(Material for this task)

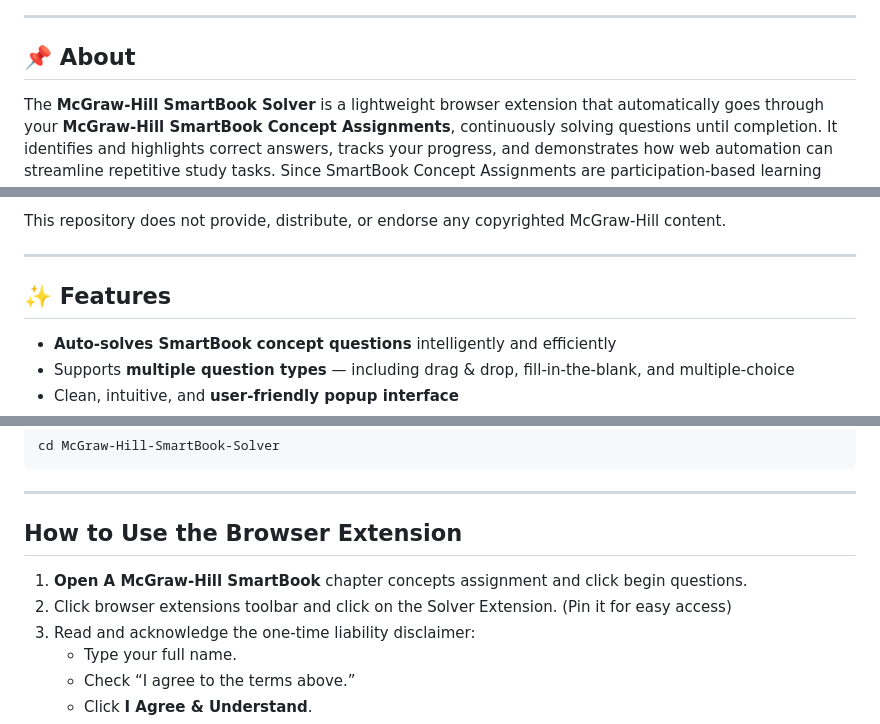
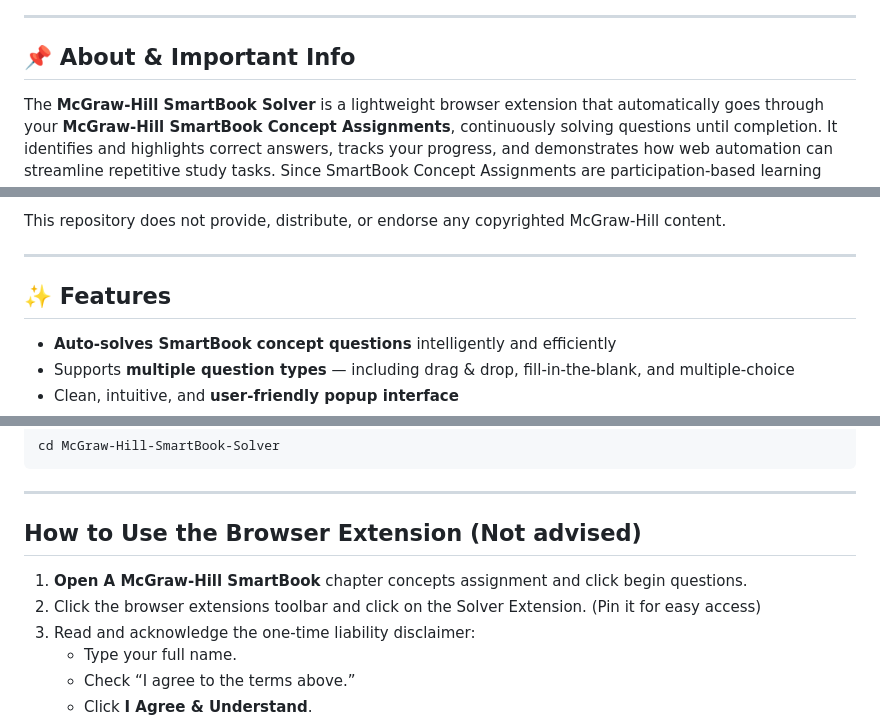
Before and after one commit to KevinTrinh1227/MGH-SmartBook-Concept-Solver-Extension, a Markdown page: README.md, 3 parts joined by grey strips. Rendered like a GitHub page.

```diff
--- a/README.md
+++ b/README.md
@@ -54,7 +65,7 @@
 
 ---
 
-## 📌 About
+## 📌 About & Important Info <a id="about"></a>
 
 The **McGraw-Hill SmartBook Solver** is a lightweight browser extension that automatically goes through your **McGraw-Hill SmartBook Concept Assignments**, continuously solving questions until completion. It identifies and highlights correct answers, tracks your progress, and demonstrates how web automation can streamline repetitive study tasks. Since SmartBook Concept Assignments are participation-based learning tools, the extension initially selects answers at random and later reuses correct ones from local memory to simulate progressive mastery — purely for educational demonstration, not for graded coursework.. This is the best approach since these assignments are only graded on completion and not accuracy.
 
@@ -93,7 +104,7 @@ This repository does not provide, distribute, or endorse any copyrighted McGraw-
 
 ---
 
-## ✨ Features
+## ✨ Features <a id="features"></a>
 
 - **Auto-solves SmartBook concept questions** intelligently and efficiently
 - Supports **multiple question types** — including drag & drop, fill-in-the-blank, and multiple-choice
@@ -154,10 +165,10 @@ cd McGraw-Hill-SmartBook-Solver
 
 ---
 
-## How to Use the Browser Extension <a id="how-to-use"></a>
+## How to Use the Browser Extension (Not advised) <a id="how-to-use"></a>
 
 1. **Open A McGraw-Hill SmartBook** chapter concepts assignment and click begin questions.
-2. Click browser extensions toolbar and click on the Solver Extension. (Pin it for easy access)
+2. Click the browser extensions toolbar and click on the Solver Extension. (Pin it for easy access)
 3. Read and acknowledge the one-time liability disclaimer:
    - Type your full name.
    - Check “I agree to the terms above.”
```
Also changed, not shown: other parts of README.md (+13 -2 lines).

(End Material for this task)

[Task directions]:
List the lines of the entries that include "click".

[Answer section]:
 1. **Open A McGraw-Hill SmartBook** chapter concepts assignment and click begin questions.
-2. Click browser extensions toolbar and click on the Solver Extension. (Pin it for easy access)
+2. Click the browser extensions toolbar and click on the Solver Extension. (Pin it for easy access)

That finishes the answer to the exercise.